The radian measure of any central angle (angle whose vertex is at the center of a circle) is equal to the length of the intercepted arc divided by the radius, or radians, where θ is the angle in radians, s is the arc length, and r is the radius.
As a ratio of two lengths, radians are commonly considered a "pure number," meaning that it is dimensionless. Thus, "rad" is very rarely used to indicate that an angle measure is in radians. Rather than writing "1 rad," a radian is most typically written as simply "1" and an angle measure that doesn't specify some other unit is assumed to be in radians.
Radian v.s degree
Degree is another unit of measure for angles, denoted by the symbol °. An angle measuring 1° is equal to of one complete revolution of the angle about its vertex.
Thus, to convert a measure that is in degrees to radians, multiply by . To convert an angle in radians to degrees, multiply by .
When using degrees, a degree (°) symbol is used to indicate that the angle is not in radians.
1 radian ≈ 57.296°
Radians in a full circle

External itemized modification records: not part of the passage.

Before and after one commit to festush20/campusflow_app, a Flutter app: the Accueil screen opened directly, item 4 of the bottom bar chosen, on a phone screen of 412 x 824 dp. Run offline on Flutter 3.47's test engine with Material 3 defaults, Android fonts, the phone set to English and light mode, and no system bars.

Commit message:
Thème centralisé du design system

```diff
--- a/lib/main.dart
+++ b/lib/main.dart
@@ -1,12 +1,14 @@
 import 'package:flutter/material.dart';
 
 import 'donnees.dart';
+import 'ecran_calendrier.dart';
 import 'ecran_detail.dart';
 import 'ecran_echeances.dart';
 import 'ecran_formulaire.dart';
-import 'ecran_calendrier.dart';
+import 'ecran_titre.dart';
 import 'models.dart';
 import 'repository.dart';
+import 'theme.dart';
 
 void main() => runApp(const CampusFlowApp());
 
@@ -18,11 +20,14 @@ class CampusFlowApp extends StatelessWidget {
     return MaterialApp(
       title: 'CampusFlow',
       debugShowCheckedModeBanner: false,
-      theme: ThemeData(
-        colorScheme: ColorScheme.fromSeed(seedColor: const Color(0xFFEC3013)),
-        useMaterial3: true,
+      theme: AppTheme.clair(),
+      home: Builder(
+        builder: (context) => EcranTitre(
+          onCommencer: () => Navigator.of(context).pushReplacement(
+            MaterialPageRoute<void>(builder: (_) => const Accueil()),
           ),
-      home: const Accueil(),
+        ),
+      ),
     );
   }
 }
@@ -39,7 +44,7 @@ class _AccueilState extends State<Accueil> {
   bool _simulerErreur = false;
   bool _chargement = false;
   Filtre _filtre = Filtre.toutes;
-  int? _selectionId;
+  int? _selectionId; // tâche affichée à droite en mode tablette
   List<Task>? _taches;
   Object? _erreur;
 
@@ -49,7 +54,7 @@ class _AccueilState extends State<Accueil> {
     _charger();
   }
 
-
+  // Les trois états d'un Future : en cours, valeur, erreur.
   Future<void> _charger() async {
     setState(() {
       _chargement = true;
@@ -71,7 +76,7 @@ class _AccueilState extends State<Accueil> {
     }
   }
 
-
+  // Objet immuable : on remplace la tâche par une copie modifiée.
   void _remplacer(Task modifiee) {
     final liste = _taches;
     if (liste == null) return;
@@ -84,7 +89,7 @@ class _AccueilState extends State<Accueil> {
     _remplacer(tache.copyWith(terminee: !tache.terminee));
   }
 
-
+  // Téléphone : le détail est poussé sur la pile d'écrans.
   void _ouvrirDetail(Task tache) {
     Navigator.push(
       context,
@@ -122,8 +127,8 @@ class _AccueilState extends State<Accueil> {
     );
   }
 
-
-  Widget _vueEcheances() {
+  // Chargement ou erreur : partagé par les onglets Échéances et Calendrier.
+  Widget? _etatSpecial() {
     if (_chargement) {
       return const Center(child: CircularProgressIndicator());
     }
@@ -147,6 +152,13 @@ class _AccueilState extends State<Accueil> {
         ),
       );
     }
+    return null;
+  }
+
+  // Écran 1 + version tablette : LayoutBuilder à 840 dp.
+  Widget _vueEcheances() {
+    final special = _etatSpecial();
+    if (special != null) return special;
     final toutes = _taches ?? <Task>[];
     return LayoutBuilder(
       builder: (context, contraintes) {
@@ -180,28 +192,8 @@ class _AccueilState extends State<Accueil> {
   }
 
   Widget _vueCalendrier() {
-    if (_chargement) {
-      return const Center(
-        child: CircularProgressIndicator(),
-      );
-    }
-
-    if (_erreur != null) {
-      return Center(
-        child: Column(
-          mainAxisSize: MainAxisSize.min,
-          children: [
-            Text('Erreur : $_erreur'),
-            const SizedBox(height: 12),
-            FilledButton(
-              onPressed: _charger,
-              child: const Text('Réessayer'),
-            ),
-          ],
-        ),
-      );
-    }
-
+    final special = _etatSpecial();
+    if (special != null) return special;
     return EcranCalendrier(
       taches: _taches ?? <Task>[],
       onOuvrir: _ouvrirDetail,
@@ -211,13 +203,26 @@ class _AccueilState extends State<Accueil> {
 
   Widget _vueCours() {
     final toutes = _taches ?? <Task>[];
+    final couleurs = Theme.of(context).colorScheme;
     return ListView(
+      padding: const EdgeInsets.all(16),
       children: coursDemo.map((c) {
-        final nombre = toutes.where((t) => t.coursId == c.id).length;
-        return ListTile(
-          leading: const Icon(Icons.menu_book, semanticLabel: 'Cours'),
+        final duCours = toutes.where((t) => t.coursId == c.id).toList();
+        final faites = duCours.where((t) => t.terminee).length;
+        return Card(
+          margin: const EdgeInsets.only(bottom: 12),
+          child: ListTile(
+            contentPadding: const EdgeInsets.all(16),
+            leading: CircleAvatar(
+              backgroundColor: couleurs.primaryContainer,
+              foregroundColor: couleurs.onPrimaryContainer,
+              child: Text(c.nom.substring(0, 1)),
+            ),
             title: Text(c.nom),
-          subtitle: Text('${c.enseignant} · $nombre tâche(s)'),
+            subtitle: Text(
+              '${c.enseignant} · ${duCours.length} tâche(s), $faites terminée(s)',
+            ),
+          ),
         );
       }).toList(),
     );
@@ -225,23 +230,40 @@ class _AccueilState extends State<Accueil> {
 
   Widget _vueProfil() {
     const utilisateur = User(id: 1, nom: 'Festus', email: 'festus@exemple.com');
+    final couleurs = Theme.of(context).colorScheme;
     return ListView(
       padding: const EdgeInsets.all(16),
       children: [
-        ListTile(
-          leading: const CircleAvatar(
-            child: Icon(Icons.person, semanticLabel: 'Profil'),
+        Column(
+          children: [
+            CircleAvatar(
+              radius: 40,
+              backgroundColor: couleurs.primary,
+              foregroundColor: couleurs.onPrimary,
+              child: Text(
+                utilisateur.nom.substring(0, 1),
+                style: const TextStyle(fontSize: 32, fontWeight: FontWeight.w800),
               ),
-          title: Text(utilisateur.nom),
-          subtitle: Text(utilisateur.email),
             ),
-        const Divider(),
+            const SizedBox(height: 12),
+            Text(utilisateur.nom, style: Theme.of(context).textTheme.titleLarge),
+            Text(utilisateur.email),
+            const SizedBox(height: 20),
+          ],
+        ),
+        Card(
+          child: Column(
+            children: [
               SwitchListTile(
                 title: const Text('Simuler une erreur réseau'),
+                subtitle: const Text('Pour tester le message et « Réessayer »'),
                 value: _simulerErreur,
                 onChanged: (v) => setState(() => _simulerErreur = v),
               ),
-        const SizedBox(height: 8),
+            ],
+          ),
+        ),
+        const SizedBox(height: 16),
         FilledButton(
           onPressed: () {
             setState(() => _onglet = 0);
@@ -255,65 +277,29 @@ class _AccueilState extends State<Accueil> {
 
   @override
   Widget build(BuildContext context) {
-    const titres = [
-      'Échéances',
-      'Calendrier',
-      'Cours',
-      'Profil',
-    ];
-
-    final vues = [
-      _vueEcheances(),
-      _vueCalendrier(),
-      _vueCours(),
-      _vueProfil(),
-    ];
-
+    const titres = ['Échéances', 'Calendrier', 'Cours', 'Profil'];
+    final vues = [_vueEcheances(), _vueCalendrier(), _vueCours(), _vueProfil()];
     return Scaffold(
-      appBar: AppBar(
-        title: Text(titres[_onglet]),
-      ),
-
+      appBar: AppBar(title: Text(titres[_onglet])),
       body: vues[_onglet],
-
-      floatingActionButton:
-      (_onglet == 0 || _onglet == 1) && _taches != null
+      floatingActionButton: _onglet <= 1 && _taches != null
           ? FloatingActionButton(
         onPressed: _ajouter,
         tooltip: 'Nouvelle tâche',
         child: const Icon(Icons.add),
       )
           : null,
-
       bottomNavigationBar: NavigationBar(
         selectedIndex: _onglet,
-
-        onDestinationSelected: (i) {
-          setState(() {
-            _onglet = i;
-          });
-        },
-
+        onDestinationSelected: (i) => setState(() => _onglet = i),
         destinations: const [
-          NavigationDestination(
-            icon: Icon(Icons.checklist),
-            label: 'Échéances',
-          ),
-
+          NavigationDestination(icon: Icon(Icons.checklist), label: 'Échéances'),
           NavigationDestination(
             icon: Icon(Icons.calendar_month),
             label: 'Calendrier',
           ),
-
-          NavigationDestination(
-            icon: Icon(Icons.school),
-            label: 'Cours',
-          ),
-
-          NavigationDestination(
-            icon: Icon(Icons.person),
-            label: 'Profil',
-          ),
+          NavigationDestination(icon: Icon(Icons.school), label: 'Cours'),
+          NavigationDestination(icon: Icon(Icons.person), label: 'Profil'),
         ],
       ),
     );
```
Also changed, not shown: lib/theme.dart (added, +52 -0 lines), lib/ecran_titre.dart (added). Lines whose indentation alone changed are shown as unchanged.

The circumference of a circle is 2πr where r is the radius of the circle. Since the circumference of a circle encompasses one complete revolution of the circle, its arc length is s = 2πr. Plugging this into the formula for radian measure,
and 2π ≈ 6.28, so there are approximately 6.28 radians in a circle:
Commonly used angles in radians
We can use the fact that 1 complete revolution equals 2πr to find angle measures in radians and degrees that are commonly used in the study of trigonometry.
|1 revolution = 2π rad = 360°|
|of a revolution = π rad = 180°|
|of a revolution = π rad = 120°|
|of a revolution = π rad = 90°|
|of a revolution = π rad = 60°|
|of a revolution = π rad = 45°|
|of a revolution = π rad = 30°|
Below is a list of angles on a circle measured in degrees and radians that are commonly used in trigonometry.